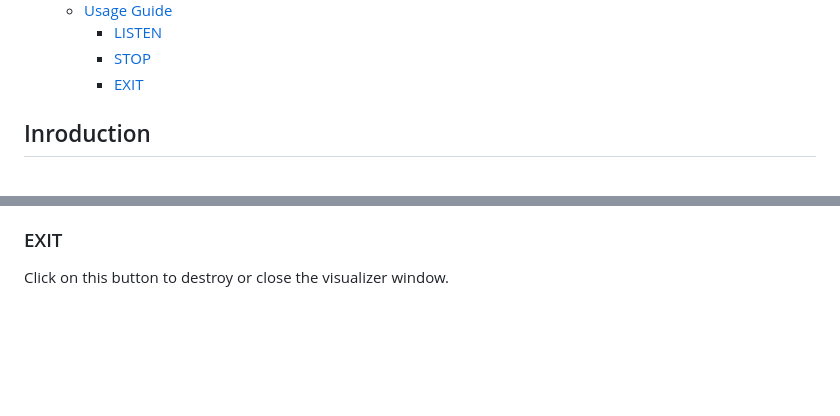
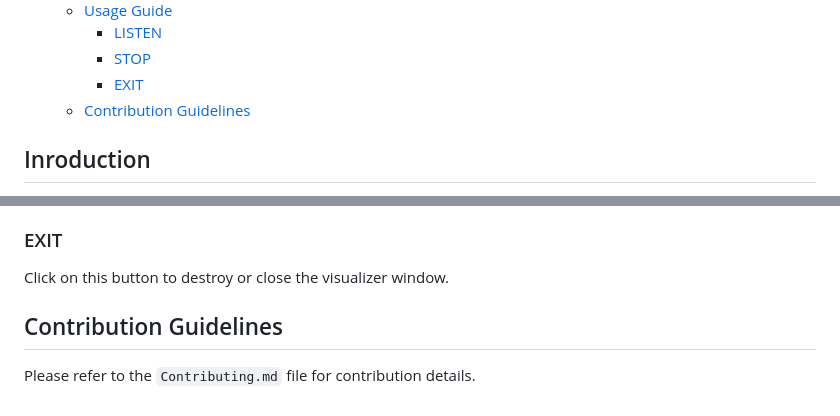
Before and after one commit to Soumya-Kushwaha/SoundScape, a Markdown page: README.md, 2 parts joined by grey strips. Drawn GitHub-style; blank space fills up the shorter version.

Commit message:
Add contribution guidelines section

````diff
--- a/README.md
+++ b/README.md
@@ -17,6 +17,7 @@ Welcome to SoundScape, an innovative Python project that transforms your surroun
     - [LISTEN](#listen)
     - [STOP](#stop)
     - [EXIT](#exit)
+  - [Contribution Guidelines](#contribution-guidelines)
 
 ## Inroduction
 
@@ -83,3 +84,7 @@ To pause the visualizer to listen for the time being, click on this button.
 ### EXIT
 
 Click on this button to destroy or close the visualizer window.
+
+## Contribution Guidelines
+
+Please refer to the ```Contributing.md``` file for contribution details.
````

○ ○ ○ ○

> **EXERCISE AIM**: All lines above with the word "SoundScape" need to be reported.

> **TASK SOLUTION**:
Before and after one commit to Soumya-Kushwaha/SoundScape, a Markdown page: README.md, 2 parts joined by grey strips. Drawn GitHub-style; blank space fills up the shorter version.
@@ -17,6 +17,7 @@ Welcome to SoundScape, an innovative Python project that transforms your surroun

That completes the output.